# Choice under Risk

If we deal with risk, we know the likelihoods of each situation. The easiest rule is to choose the situation with the highest expected value.

The following table shows the pay-offs and likelihoods of four situations.

S_{1} | S_{2} | S_{3} | S_{4} | Expected pay-off | |

Probability | 0.2 | 0.4 | 0.1 | 0.3 | |

A_{1} | 20 | 15 | 20 | 3 | 20*0.2+15*0.4+20*0.1+3*0.3 = 12.9 |

A_{2} | 5 | 6 | 7 | 4 | 5.3 |

A_{3} | 22 | 3 | 3 | -2 | 5.3 |

A_{1} is the option with the highest expected value.

The problem is that people have different risk appetites. Some prefer situations with a higher pay-off but a lower probability of occurrence, while others prefer options with a lower pay-off but a higher probability of occurrence.

#### St. Petersburg Paradox

This can be demonstrated with a game called St. Petersburg Paradox:

The game master throws a coin. If the coin shows head, the pay-off for the participant is doubled. The initial amount is two EUR. But if the coin shows tail, the game is stopped and the participant receives nothing. So, if the coin shows three times in a row head, the amount is 2*2*2*2 = 16.

The question is, how much would you pay (bet) to participate in this game? The expected value is infinite:

E = 0.5^{1} * 2^{1} + 0.5^{2}*2^{2} + 0.5^{3} * 2^{3} + …

But would anybody really pay an infinite amount to play this game? Or even a smaller amount of 1 million EUR? Probably not.

#### Ellsberg Paradox

Another experiment shows that the individual perception of risk is not always rational. The experiment is called Ellsberg Paradox.

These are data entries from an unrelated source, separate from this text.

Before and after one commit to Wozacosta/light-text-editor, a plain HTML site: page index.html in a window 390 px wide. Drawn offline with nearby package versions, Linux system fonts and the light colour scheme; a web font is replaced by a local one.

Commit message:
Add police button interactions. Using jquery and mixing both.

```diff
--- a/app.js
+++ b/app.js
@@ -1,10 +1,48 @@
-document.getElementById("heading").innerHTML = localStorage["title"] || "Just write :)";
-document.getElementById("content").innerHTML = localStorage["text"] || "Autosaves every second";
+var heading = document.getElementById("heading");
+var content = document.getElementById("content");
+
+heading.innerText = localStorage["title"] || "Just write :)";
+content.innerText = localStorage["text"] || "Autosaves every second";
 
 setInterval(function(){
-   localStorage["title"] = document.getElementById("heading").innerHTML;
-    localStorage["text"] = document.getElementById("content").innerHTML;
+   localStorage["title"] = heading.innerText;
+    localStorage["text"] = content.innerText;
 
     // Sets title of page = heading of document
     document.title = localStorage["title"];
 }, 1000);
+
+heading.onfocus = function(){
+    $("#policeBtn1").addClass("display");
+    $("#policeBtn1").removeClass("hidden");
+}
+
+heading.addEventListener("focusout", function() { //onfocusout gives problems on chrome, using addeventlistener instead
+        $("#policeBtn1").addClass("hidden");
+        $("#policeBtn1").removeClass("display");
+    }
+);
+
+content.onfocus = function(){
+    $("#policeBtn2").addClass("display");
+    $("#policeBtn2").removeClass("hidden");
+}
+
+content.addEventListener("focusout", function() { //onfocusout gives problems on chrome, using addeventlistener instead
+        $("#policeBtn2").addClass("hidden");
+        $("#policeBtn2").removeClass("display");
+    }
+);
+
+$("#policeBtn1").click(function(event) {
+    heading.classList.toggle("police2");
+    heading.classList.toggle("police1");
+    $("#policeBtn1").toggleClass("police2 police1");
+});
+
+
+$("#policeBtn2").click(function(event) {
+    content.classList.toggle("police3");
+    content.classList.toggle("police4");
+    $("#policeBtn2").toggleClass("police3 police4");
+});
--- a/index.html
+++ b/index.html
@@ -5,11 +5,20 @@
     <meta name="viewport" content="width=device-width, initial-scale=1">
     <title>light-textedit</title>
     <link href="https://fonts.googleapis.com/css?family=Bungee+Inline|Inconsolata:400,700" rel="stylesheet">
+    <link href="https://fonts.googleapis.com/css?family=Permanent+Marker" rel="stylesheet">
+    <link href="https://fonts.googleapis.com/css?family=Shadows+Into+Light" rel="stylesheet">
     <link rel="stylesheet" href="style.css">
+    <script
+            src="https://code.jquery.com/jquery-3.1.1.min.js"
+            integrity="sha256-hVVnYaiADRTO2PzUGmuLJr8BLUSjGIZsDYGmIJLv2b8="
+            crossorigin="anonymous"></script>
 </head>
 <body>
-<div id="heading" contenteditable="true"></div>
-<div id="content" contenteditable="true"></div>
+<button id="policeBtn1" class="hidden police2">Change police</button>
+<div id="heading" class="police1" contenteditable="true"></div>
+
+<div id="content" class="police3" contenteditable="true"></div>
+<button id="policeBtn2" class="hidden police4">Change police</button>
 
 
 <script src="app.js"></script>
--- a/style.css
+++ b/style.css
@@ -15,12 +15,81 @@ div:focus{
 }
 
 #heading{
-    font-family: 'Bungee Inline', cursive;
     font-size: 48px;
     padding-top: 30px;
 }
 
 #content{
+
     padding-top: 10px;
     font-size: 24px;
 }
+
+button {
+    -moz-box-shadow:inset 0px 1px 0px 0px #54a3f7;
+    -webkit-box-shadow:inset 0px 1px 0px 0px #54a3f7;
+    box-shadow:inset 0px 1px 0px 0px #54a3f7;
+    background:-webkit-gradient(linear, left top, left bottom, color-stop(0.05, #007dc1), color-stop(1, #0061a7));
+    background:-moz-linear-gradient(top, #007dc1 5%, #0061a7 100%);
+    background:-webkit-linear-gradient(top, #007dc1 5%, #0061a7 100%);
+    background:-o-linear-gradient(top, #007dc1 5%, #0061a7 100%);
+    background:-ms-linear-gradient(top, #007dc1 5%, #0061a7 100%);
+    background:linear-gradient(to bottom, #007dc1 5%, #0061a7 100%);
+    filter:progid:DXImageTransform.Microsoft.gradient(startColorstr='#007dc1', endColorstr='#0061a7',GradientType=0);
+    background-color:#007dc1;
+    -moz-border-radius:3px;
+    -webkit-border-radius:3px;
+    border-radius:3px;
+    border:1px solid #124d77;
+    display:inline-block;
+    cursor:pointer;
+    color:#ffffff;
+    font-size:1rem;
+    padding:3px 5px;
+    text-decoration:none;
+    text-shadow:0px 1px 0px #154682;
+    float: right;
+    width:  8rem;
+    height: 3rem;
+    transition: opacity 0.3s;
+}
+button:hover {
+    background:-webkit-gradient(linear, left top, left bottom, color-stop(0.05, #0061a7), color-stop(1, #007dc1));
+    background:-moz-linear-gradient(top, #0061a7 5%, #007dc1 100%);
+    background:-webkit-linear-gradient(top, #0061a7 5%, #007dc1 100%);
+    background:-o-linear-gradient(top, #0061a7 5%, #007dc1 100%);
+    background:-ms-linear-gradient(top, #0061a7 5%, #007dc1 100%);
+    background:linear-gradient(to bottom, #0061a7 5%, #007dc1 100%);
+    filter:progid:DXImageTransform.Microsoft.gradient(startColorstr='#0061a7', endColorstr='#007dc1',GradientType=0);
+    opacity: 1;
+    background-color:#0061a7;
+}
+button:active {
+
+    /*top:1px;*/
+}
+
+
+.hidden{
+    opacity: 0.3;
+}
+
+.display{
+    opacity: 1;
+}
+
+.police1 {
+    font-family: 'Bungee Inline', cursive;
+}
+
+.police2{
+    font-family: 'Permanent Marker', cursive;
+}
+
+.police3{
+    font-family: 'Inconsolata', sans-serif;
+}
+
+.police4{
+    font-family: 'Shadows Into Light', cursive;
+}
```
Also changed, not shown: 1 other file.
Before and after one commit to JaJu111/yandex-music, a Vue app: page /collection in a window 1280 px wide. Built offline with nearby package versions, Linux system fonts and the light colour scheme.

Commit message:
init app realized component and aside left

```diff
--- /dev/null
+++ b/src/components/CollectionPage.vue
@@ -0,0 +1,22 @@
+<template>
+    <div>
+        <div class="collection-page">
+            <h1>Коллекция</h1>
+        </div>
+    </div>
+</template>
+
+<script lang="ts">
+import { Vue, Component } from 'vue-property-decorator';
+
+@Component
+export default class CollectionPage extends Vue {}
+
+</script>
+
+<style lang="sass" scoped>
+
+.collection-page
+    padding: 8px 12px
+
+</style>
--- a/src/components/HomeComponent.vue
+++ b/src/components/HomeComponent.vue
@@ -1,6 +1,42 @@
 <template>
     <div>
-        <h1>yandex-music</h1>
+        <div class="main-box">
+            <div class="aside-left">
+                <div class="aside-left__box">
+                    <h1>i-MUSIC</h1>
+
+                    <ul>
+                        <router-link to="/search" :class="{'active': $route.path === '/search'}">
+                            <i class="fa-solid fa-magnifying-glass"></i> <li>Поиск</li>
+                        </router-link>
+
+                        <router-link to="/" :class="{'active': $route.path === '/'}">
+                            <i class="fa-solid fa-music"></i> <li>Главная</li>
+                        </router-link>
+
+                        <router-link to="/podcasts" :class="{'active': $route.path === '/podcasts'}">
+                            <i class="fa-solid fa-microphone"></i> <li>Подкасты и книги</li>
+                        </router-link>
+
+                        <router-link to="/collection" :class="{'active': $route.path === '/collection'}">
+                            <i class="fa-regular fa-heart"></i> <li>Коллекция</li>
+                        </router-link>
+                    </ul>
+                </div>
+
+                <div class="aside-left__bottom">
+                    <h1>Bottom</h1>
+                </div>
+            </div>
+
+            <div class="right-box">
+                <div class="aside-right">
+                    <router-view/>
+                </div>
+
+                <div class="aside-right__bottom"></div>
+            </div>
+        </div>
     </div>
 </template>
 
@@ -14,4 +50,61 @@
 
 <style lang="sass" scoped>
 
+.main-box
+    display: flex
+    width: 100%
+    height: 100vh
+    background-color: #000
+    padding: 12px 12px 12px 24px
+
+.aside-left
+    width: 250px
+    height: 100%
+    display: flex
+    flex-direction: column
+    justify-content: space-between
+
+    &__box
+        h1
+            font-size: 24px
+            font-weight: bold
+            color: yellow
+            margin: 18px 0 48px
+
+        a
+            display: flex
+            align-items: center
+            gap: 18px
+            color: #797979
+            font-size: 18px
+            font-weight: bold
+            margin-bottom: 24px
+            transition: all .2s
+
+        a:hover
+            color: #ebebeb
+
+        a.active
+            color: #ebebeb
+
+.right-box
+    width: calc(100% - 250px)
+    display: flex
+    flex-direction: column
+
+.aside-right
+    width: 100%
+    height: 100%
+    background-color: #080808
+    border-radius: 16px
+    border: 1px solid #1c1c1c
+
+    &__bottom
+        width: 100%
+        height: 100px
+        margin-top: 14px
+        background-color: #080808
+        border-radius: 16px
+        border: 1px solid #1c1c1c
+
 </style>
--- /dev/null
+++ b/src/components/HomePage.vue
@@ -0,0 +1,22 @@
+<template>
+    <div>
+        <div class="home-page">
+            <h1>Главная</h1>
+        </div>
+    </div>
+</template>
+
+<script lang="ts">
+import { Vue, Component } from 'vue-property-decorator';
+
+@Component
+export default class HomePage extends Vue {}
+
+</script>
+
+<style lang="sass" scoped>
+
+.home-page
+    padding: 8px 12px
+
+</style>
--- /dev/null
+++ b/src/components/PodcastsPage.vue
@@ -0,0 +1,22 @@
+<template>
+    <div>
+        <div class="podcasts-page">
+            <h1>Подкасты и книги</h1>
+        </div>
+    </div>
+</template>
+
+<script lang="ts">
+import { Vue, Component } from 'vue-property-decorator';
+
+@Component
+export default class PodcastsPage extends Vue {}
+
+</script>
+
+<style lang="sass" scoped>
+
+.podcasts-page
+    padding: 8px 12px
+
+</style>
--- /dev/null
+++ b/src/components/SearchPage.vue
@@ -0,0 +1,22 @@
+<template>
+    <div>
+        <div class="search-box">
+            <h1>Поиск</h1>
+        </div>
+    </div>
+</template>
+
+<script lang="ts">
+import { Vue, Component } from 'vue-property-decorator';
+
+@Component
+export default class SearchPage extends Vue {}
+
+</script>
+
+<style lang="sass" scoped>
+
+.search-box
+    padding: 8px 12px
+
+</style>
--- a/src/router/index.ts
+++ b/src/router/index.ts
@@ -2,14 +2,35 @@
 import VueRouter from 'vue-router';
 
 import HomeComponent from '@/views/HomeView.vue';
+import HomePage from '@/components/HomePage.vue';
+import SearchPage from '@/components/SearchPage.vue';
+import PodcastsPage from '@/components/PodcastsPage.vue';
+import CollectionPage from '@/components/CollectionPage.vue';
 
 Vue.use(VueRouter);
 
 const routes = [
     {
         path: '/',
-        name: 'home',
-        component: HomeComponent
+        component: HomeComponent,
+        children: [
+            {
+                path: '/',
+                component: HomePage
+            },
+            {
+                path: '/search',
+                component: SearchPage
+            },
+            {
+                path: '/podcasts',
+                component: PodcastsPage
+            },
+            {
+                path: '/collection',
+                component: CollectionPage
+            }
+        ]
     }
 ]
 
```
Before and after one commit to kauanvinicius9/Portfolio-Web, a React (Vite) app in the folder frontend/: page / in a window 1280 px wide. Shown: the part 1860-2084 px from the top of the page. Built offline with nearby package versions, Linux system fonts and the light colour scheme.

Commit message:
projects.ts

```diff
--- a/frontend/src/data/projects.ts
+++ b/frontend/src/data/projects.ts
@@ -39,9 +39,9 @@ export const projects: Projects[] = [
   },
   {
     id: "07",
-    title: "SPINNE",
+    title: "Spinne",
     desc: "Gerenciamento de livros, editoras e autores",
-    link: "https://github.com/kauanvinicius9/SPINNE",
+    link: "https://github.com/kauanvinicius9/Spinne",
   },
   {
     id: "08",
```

Suppose there are two urns. In urn U1, there are three red balls and three black balls. This information is known to the participant. In the second urn, there are also red and black balls. But their distribution is unknown to the participant. The task is to choose an urn first and then blindly draw a ball from it. If this ball is red, the participant wins a prize.

For both urns, the expected value is the same. For urn 2 every distribution of balls is conceivable. So, in the end, the likelihood of drawing a red ball is equal to drawing a black ball. But for some reason, in reality, people prefer urn 1 to urn 2. This shows that the utility of the expected value is not equal to the expected value of the utilities.

Such utility functions should be taken seriously because they influence rational decisions. If we make mistakes in assigning the pay-offs for the participants in a game, we are likely to get wrong results in our analysis.